In Focus


An Agreement has been reached with local community and preservation groups to provide for expansion of Brooklyn Bridge Park, ending months of litigation initiated by the BHA to prevent alienation of parcels located within the Empire State Fulton Ferry Park. 

As BHA followers know, we embarked on a very complex litigation over the past 18 months concerning a plan to remove the Tobacco Warehouse and Empire Stores, two important historical structures, from Brooklyn Bridge Park. Although we tried to resolve the underlying issues without litigation, it was clear that federal, state and city officials planned to develop those structures without public input, without providing substitute parkland (which the law requires), and without any meaningful public input into programming decisions. Through two successful lawsuits (one in federal court and one in state court), we put the brakes on these plans.

Having won the lawsuits, we were convinced of the importance of coming together with those on the other side of the litigation to forge a plan to resume work on the park on principled terms.

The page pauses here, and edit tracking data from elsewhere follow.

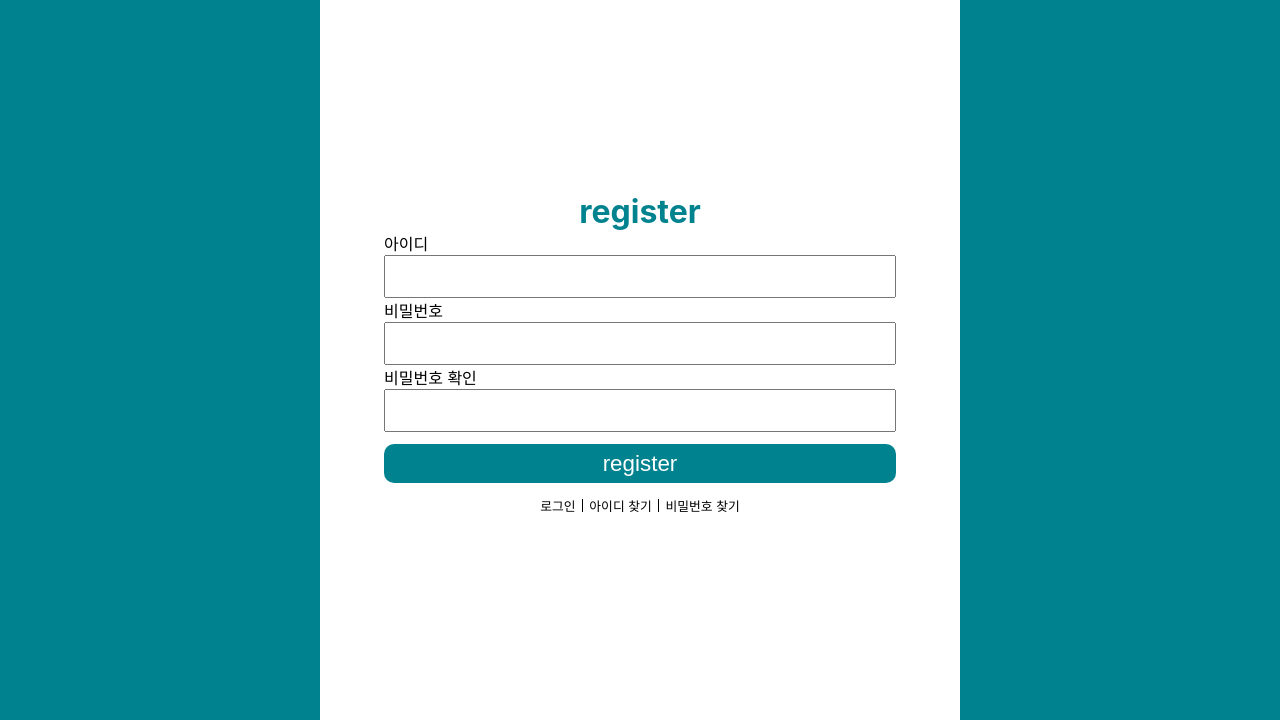
Repository: SeungYn/ticktickup-client
Page: /register
An editor plug-in stored every save of this project. The page is shown before and after the next save, followed by the edit.
The browser window is 1280 px wide. The pictures show the whole page.
The project was rebuilt for these pictures with package versions that can differ from the ones it lists, and the page was loaded fresh each time. Also part of the build but not shown: src/App.tsx, src/pages/Main.tsx, src/pages/TimeDetail.tsx, src/pages/MyInfo.tsx, src/containers/auth/LoginFormContainer.tsx, src/pages/LoginPage.tsx.

Above is the page before, as saved 2023-01-04 00:07:35.

### src/index.tsx
import React from 'react';
import ReactDOM from 'react-dom/client';
import { createBrowserRouter, RouterProvider } from 'react-router-dom';

import './index.css';
import App from './App';
import Main from './pages/Main';
import TimeDetail from './pages/TimeDetail';
import MyInfo from './pages/MyInfo';
import LoginContainer from './pages/LoginPage';
import RegisterPage from './pages/RegisterPage';
import { Provider } from 'react-redux';
import { store } from './modules';

const root = ReactDOM.createRoot(
  document.getElementById('root') as HTMLElement
);

const router = createBrowserRouter([
  {
    path: '/',
    element: <App />,
    children: [
      { index: true, element: <Main /> },
      {
        path: 'TimeDetail',
        element: <TimeDetail />,
      },
      {
        path: 'Myinfo',
        element: <MyInfo />,
      },
    ],
  },
  {
    path: 'Login',
    element: <LoginContainer />,
  },
  {
    path: 'register',
    element: <RegisterPage />,
  },
]);

root.render(
  <Provider store={store}>
    <RouterProvider router={router}></RouterProvider>
  </Provider>
);

### src/index.css
* {
  box-sizing: border-box;
}

html {
  height: 100%;
  width: 100%;
}

body {
  margin: 0;
  font-family: -apple-system, BlinkMacSystemFont, 'Segoe UI', 'Roboto', 'Oxygen',
    'Ubuntu', 'Cantarell', 'Fira Sans', 'Droid Sans', 'Helvetica Neue',
    sans-serif;
  -webkit-font-smoothing: antialiased;
  -moz-osx-font-smoothing: grayscale;
  height: 100%;
  width: 100%;
}

code {
  font-family: source-code-pro, Menlo, Monaco, Consolas, 'Courier New',
    monospace;
}

#root {
  height: 100%;
  width: 100%;
  background-color: #00838f;
  display: flex;
  justify-content: center;
}

input {
  outline: none;
}

h1,
h2 {
  margin: 0;
}

button {
  outline: none;
  background: none;
  border: none;
  cursor: pointer;
  padding: 0;
}

a {
  text-decoration: none;
  color: black;
}

a:visited {
  color: black;
}

### src/pages/RegisterPage.tsx
import React from 'react';
import RegisterFormContainer from '../containers/auth/RegisterFormContainer';

export default function RegisterPage() {
  const onSubmit = (e: React.FormEvent<HTMLFormElement>) => {
    e.preventDefault();
    console.log('submit');
  };
  return <RegisterFormContainer />;
}

### src/modules/index.ts
import { configureStore } from '@reduxjs/toolkit';
import authReducer from './auth';
import loadingReducer from './Loading';

export const store = configureStore({
  reducer: { auth: authReducer, loading: loadingReducer },
});
export type RootState = ReturnType<typeof store.getState>;
export type AppDispatch = typeof store.dispatch;

### src/containers/auth/RegisterFormContainer.tsx
import React from 'react';
import { useDispatch, useSelector } from 'react-redux';
import AuthForm from '../../components/auth/AuthForm';
import { AppDispatch, RootState } from '../../modules';
import { authRegister, changeField } from '../../modules/auth';

export default function RegisterFormContainer() {
  const { register, authError } = useSelector((state: RootState) => state.auth);
  const { loading } = useSelector((state: RootState) => state);
  const dispatch = useDispatch<AppDispatch>();
  const onSubmit = async (e: React.FormEvent<HTMLFormElement>) => {
    e.preventDefault();
    console.log('submit');

    const test = await dispatch(
      authRegister({ username: register.username, password: register.password })
    );
    console.log(test);
  };

  const onChange = (e: React.ChangeEvent<HTMLInputElement>) => {
    const { name, value } = e.target;
    dispatch(changeField({ form: 'register', name, value }));
  };
  console.log(authError);
  return (
    <AuthForm
      type={'register'}
      form={register}
      onChange={onChange}
      onSubmit={onSubmit}
      loading={loading.loading}
      passwordMatch={register.passwordMatch}
      authError={authError}
    />
  );
}

### src/modules/auth.ts
import { AxiosError, AxiosResponse } from 'axios';
import {
  createAsyncThunk,
  createSlice,
  current,
  PayloadAction,
} from '@reduxjs/toolkit';
import { AppDispatch } from '.';
import AuthService from '../service/authService';
import { finishLoading, startLoading } from './Loading';

const authService = AuthService.getHttpInstance();

export interface AuthSuccessResponse {
  username: string;
  token: string;
}

export interface AuthFailResponse {
  error: string;
}

export type Register = {
  username: string;
  password: string;
  passwordConfirm: string;
  passwordMatch: boolean;
  [key: string]: string | boolean;
};

export type Login = {
  username: string;
  password: string;
  [key: string]: string;
};

export const authRegister = createAsyncThunk<
  { token: string; username: string },
  { username: string; password: string },
  {
    rejectValue: AuthFailResponse;
    dispatch: AppDispatch;
  }
>('auth/REGISTER', async (form, thunkAPI) => {
  console.log('async');
  console.log(thunkAPI);
  thunkAPI.dispatch(startLoading());
  try {
    const res = (await authService.signup(
      form.username,
      form.password
    )) as AxiosResponse;

    return res.data;
  } catch (e) {
    //todo 에러메세지 가져오기

    return thunkAPI.rejectWithValue({ error: String(e) });
  } finally {
    thunkAPI.dispatch(finishLoading());
  }
});

export const authLogin = createAsyncThunk(
  'auth/LOGIN',
  async (form: Login, thunkAPI) => {
    thunkAPI.dispatch(startLoading());
    try {
      return { payload: { token: '123', username: '123' } };
    } catch (e) {
      return thunkAPI.rejectWithValue({ error: '123' });
    } finally {
      thunkAPI.dispatch(finishLoading());
    }
  }
);

interface InitialAuthFormState {
  register: Register;
  login: Login;
  authError: string | null | undefined;
  authDuplicateError: string | null;
  auth: null | { [key: string]: string };
}

const initialAuthFormState: InitialAuthFormState = {
  register: {
    username: '',
    password: '',
    passwordConfirm: '',
    passwordMatch: true,
  },

  login: {
    username: '',
    password: '',
  },
  authError: null,
  authDuplicateError: null,
  auth: null,
};

const authSlice = createSlice({
  name: 'authForm',
  initialState: initialAuthFormState,
  reducers: {
    changeField: (
      state,
      {
        payload,
      }: PayloadAction<{
        form: 'login' | 'register';
        value: string;
        name: string;
      }>
    ) => {
      const { form, name, value } = payload;

      state[form][name] = value;
      if (form === 'register') {
        if (state[form].password !== state[form].passwordConfirm)
          state[form].passwordMatch = false;
        else state[form].passwordMatch = true;
      }
    },
    initialForm: (
      state,
      { payload }: PayloadAction<{ form: 'login' | 'register' }>
    ) => {
      const { form } = payload;
      if (form === 'login') state[form] = initialAuthFormState[form];
      else state[form] = initialAuthFormState[form];
    },
  },
  extraReducers: (builder) => {
    builder
      .addCase(authRegister.pending, (state, action) => {
        state.authError = null;
        console.log('pending auth');
      })
      .addCase(authRegister.fulfilled, (state, action) => {
        state.auth = action.payload;
        console.log('fulfilled auth');
      })
      .addCase(authRegister.rejected, (state, action) => {
        state.authError = action.payload?.error;
      })
      .addCase(authLogin.pending, (state, action) => {
        console.log('pending');
      })
      .addCase(authLogin.fulfilled, (state, action) => {
        console.log('fulfilled');
      })
      .addCase(authLogin.rejected, (state, action) => {
        console.log('rejected');
      });
  },
});

export const { changeField, initialForm } = authSlice.actions;

export default authSlice.reducer;

### src/modules/Loading.ts
import { createSlice } from '@reduxjs/toolkit';

const loadingSlice = createSlice({
  name: 'loading',
  initialState: { loading: false },
  reducers: {
    startLoading: (state) => {
      console.log('startLoading');
      state.loading = true;
    },
    finishLoading: (state) => {
      state.loading = false;
    },
  },
});

export const { startLoading, finishLoading } = loadingSlice.actions;
export default loadingSlice.reducer;

### src/components/auth/AuthForm.tsx
import styles from './authForm.modue.scss';
import classNames from 'classnames';
import AuthBtn from '../common/AuthBtn';
import { Link } from 'react-router-dom';
import { Login, Register } from '../../modules/auth';
import { AppDispatch } from '../../modules';
import React from 'react';
import { css } from 'styled-components';
const cx = classNames.bind(styles);
interface AuthFormType {
  type: string;
  form: Login | Register;
  loading?: boolean;
  passwordMatch?: boolean;
  onSubmit: (e: React.FormEvent<HTMLFormElement>) => void;
  onChange: (e: React.ChangeEvent<HTMLInputElement>) => void;
  authError?: null | string;
}

export default function AuthForm({
  type,
  form,
  onChange,
  onSubmit,
  loading,
  passwordMatch,
  authError,
}: AuthFormType) {
  console.log(passwordMatch);
  return (
    <form className={cx('form')} onSubmit={onSubmit}>
      <h1>{type}</h1>
      <label htmlFor='username'>
        아이디
        <input
          type='text'
          name='username'
          onChange={onChange}
          value={form.username}
          required
        />
      </label>

      <label htmlFor='password'>
        비밀번호
        <input
          type='password'
          name='password'
          onChange={onChange}
          value={form.password}
          required
        />
      </label>

      {type === 'register' && (
        <label htmlFor='password' id='label-last'>
          <div>
            <span>비밀번호 확인</span>{' '}
            {!passwordMatch && (
              <span className={cx({ passwordNotMatch: !passwordMatch })}>
                비밀번호를 확인해 주세요
              </span>
            )}
          </div>
          <input
            type='password'
            name='passwordConfirm'
            value={form.passwordConfirm}
            onChange={onChange}
            required
          />
        </label>
      )}
      {authError && <span style={{ color: 'red' }}>{authError}</span>}
      <AuthBtn title={type} />

      <div className={cx('footer')}>
        {type === 'login' ? (
          <Link to='/register' className={cx('footerBtn')}>
            회원가입
          </Link>
        ) : (
          <Link to='/login' className={cx('footerBtn')}>
            로그인
          </Link>
        )}
        <span className={cx('gap')}></span>
        <button className={cx('footerBtn')}>아이디 찾기</button>
        <span className={cx('gap')}></span>
        <button className={cx('footerBtn')}>비밀번호 찾기</button>
      </div>
    </form>
  );
}

### src/service/authService.ts
import { AxiosPromise, AxiosResponse } from 'axios';
import Http, { HttpInterface } from '../network/http';
export default class AuthService {
  private static instance: AuthService;

  private constructor(private http: HttpInterface) {}

  async signup(username: string, password: string) {
    const data = await this.http.fetch('/auth/signup', {
      method: 'POST',
      data: JSON.stringify({ username, password }),
    });
    console.log('data', data);
    return data;
  }

  public static getHttpInstance() {
    if (!AuthService.instance) {
      AuthService.instance = new AuthService(Http.getHttpInstance());
    }
    return AuthService.instance;
  }
}

### src/components/auth/authForm.modue.scss
@import '../../styles/utils.scss';

.form {
  width: 50%;
  min-width: 500px;
  height: 100%;
  display: flex;
  flex-direction: column;
  justify-content: center;
  align-items: center;
  background-color: $backgroundColor;
  padding: 0 4rem;

  & > *:not(label) {
    margin-bottom: 0.8rem;
  }

  & #label-last {
    margin-bottom: 0.8rem;
  }

  & > h1 {
    margin: 0;
    color: $main-color;
  }

  & input {
    font-size: 1.4rem;
    padding: 0.4rem 0;
  }

  & label {
    width: 100%;
    display: flex;
    flex-direction: column;
  }
}

.footer {
  display: flex;
  align-items: center;
}

.gap {
  display: inline-block;
  height: 0.8rem;
  border-left: 1px solid black;
}

.footerBtn {
  font-size: 0.8rem;
  padding: 0 0.4rem;
}

.passwordNotMatch {
  color: red;
}

@media (max-width: 800px) {
  .form {
  }
}

### src/components/common/AuthBtn.tsx
import styled from 'styled-components';

interface AuthBtnType {
  title: string;
}

const StyledInput = styled.button`
  width: 100%;

  font-size: 1.4rem;
  border: none;
  background: #00838f;
  border-radius: 10px;
  padding: 0.4rem 0;
  color: white;
  &:hover {
    cursor: pointer;
  }
`;

export default function AuthBtn({ title }: AuthBtnType) {
  return <StyledInput>{title}</StyledInput>;
}

### src/network/http.ts
import axios, {
  AxiosError,
  AxiosInstance,
  AxiosInterceptorOptions,
  AxiosRequestConfig,
  AxiosResponse,
} from 'axios';

export interface HttpInterface {
  fetch: (
    url: string,
    options: AxiosRequestConfig
  ) => Promise<AxiosResponse | AxiosError>;
}

export default class Http implements HttpInterface {
  private static instance: Http;
  private readonly client: AxiosInstance;
  private constructor(baseURL: string) {
    this.client = axios.create({
      baseURL: baseURL,
      withCredentials: true,
    });
  }

  async fetch(
    url: string,
    options: AxiosRequestConfig
  ): Promise<AxiosResponse> {
    this.client.defaults.headers.post['Content-Type'] = 'application/json';
    const { data, method, headers } = options;
    const request = {
      url,
      method,
      headers: {
        ...headers,
      },
      data,
    };
    let res: AxiosResponse;

    try {
      res = await this.client(request);
      return res;
    } catch (e) {
      if (axios.isAxiosError(e)) {
        const message = e.response?.data?.message;
        if (message) {
          throw new Error(message);
        }
      }
      throw new Error('Connect Error');
    }
  }
  public static getHttpInstance() {
    if (!Http.instance) {
      Http.instance = new Http(process.env.REACT_APP_BASE_URL as string);
    }
    return Http.instance;
  }
}

const a: HttpInterface = Http.getHttpInstance();

### src/styles/utils.scss
@import '~include-media/dist/include-media';

$red: #fa5252;
$orange: #fd7e14;
$yellow: #fcc419;
$green: #40c057;
$blue: #339af0;
$indigo: #5c7cfa;
$violet: #7950f2;
$backgroundColor: white;
$main-color: #00838f;
$font-size-medium: 1.2rem;
@mixin square($size) {
  $calculated: 32px * $size;
  width: $calculated;
  height: $calculated;
}

### src/components/common/ConfirmModal.tsx
import styled from 'styled-components';

interface ModalType {
  title: string;
  content: string;
  callback: () => void;
}

const ModalContainer = styled.div`
  position: fixed;
  background-color: rgba(0, 0, 0, 0.5);
  display: flex;
  justify-content: center;
  align-items: center;
`;

const ModalContent = styled.div``;

export default function ConfirmModal({ title, content, callback }: ModalType) {
  return (
    <ModalContainer>
      <ModalContent>
        <h2>{title}</h2>
        <p>{content}</p>
        <button onClick={callback}>확인</button>
      </ModalContent>
    </ModalContainer>
  );
}

Loaded but not shown: public/index.html (common file)

After the next save:
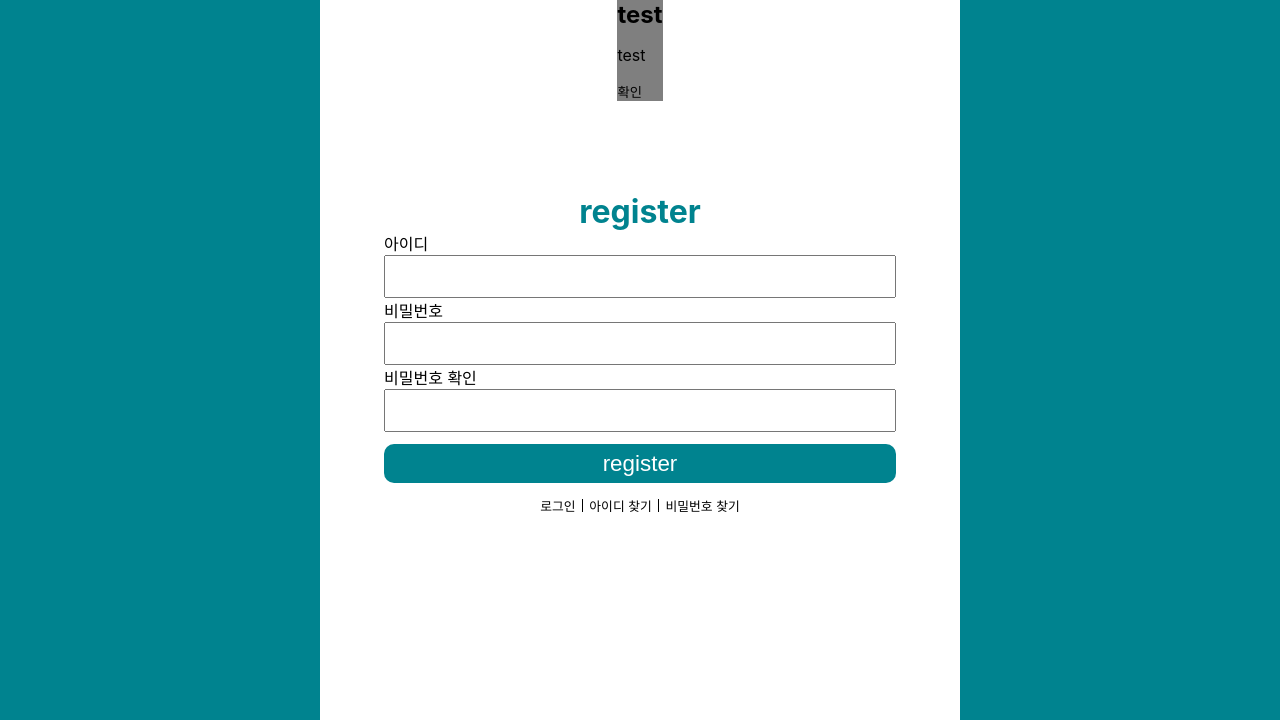
Saved 110 s later.
--- a/src/components/auth/AuthForm.tsx
+++ b/src/components/auth/AuthForm.tsx
@@ -6,6 +6,7 @@ import { Login, Register } from '../../modules/auth';
 import { AppDispatch } from '../../modules';
 import React from 'react';
 import { css } from 'styled-components';
+import ConfirmModal from '../common/ConfirmModal';
 const cx = classNames.bind(styles);
 interface AuthFormType {
   type: string;
@@ -28,67 +29,76 @@ export default function AuthForm({
 }: AuthFormType) {
   console.log(passwordMatch);
   return (
-    <form className={cx('form')} onSubmit={onSubmit}>
-      <h1>{type}</h1>
-      <label htmlFor='username'>
-        아이디
-        <input
-          type='text'
-          name='username'
-          onChange={onChange}
-          value={form.username}
-          required
-        />
-      </label>
-
-      <label htmlFor='password'>
-        비밀번호
-        <input
-          type='password'
-          name='password'
-          onChange={onChange}
-          value={form.password}
-          required
-        />
-      </label>
-
-      {type === 'register' && (
-        <label htmlFor='password' id='label-last'>
-          <div>
-            <span>비밀번호 확인</span>{' '}
-            {!passwordMatch && (
-              <span className={cx({ passwordNotMatch: !passwordMatch })}>
-                비밀번호를 확인해 주세요
-              </span>
-            )}
-          </div>
+    <>
+      {true && (
+        <ConfirmModal
+          title='test'
+          content='test'
+          callback={() => {}}
+        ></ConfirmModal>
+      )}
+      <form className={cx('form')} onSubmit={onSubmit}>
+        <h1>{type}</h1>
+        <label htmlFor='username'>
+          아이디
           <input
-            type='password'
-            name='passwordConfirm'
-            value={form.passwordConfirm}
+            type='text'
+            name='username'
             onChange={onChange}
+            value={form.username}
             required
           />
         </label>
-      )}
-      {authError && <span style={{ color: 'red' }}>{authError}</span>}
-      <AuthBtn title={type} />
 
-      <div className={cx('footer')}>
-        {type === 'login' ? (
-          <Link to='/register' className={cx('footerBtn')}>
-            회원가입
-          </Link>
-        ) : (
-          <Link to='/login' className={cx('footerBtn')}>
-            로그인
-          </Link>
+        <label htmlFor='password'>
+          비밀번호
+          <input
+            type='password'
+            name='password'
+            onChange={onChange}
+            value={form.password}
+            required
+          />
+        </label>
+
+        {type === 'register' && (
+          <label htmlFor='password' id='label-last'>
+            <div>
+              <span>비밀번호 확인</span>{' '}
+              {!passwordMatch && (
+                <span className={cx({ passwordNotMatch: !passwordMatch })}>
+                  비밀번호를 확인해 주세요
+                </span>
+              )}
+            </div>
+            <input
+              type='password'
+              name='passwordConfirm'
+              value={form.passwordConfirm}
+              onChange={onChange}
+              required
+            />
+          </label>
         )}
-        <span className={cx('gap')}></span>
-        <button className={cx('footerBtn')}>아이디 찾기</button>
-        <span className={cx('gap')}></span>
-        <button className={cx('footerBtn')}>비밀번호 찾기</button>
-      </div>
-    </form>
+        {authError && <span style={{ color: 'red' }}>{authError}</span>}
+        <AuthBtn title={type} />
+
+        <div className={cx('footer')}>
+          {type === 'login' ? (
+            <Link to='/register' className={cx('footerBtn')}>
+              회원가입
+            </Link>
+          ) : (
+            <Link to='/login' className={cx('footerBtn')}>
+              로그인
+            </Link>
+          )}
+          <span className={cx('gap')}></span>
+          <button className={cx('footerBtn')}>아이디 찾기</button>
+          <span className={cx('gap')}></span>
+          <button className={cx('footerBtn')}>비밀번호 찾기</button>
+        </div>
+      </form>
+    </>
   );
 }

Today, we concluded a negotiation process – which was led by our attorneys, Jim Walden and Jim Hallowell of Gibson, Dunn & Crutcher – to resolve all the open issues.

State and city officials graciously came to the table to partner with us. In the end, we all agreed on a process that ensures public input, gives the community a role in programming at public spaces, and, most importantly, provides substitute parkland if, indeed, regulatory approval is obtained to develop the Empire Stores and Tobacco Warehouse for purposes other than parkland recreation.

We are very grateful to the state and city officials, and particularly to Regina Myer and Hank Gutman, for their very constructive roles during the negotiation process. State Senator Daniel Squadron and State Assembly Member Joan Millman were also extremely helpful to us in forging the right result.

We understand that some in our community were concerned that our position was intended to somehow thwart St. Ann’s Warehouse, which was slated to develop the Tobacco Warehouse as a cultural and community theater, from succeeding. It was not. Our lawsuit was intended to vindicate the public’s right to a full and open process for development decisions, protection of parkland and historically important structures, and the community’s role in programming public spaces. In fact, today’s resolution gives St. Ann’s Warehouse a lawful process that it may use to try to get the necessary approvals for re-use of the Tobacco Warehouse. We wish St. Ann’s well in that application. If it succeeds, today’s resolution guarantees that substitute parkland must be added to Brooklyn Bridge Park.

We are quite proud that our work over the past weeks ends the litigation, brings us back together with park officials, and allows the work of building the park to proceed. We would like to thank our fellow plaintiffs – the Fulton Ferry Landing Association, the New York Landmarks Conservancy and the Preservation League of New York State – for working with us to achieve this great result. We also thank the National Historic Trust, which supported our litigation.

We want to say a special thank you to our lawyers at Gibson, Dunn & Crutcher for their outstanding pro bono counsel. The other attorneys were Kimberly Yuhas, Matthew Menendez, Adam Cohen, Adam Jantzi, Lloyd Kim, Yara Mansour, Richard Falek, and Sharon Grysman, and they all worked very hard, along with Jim Walden and Jim Hallowell. Together, the GDC team devoted more than a thousand hours of their time to our matter, including long nights and many weekends.

Here are the specifics of the agreement, which the City announced today:

* There will be 38,000 square feet of new parkland in DUMBO for Brooklyn Bridge Park. This is significant since the initial attempt to develop the Tobacco Warehouse did not include any replacement parkland. If we do not believe that the substitute parkland is properly valued, we will have the right to submit an independent valuation to NPS during the conversion process.

* The agreement states that the National Park Service should decide the conversion issues on the merits, without political considerations.

* The BBPC must hold regular briefings for the community every two weeks during the conversion process, and place any correspondence about the conversion on its website. This is another major victory for us, as it ensures that any conversion process will be transparent.

* BBPC will keep the Tobacco Warehouse open to the public until any development takes place. Any construction plan will protect the historic character of the Tobacco Warehouse. The community will have a role in managing the use of the public space in the Tobacco Warehouse after any construction project is completed.

For the complete Terms of Settlement click here. 

A Memorandum of Understanding signed by Deputy Mayor Robert Steel, Regina Myer, President, Brooklyn Bridge Park Corp, NYS Senator Daniel Squadron and NYS Assembly Member Joan Millman, provides further protections regarding historic preservation and public space requirements noted above.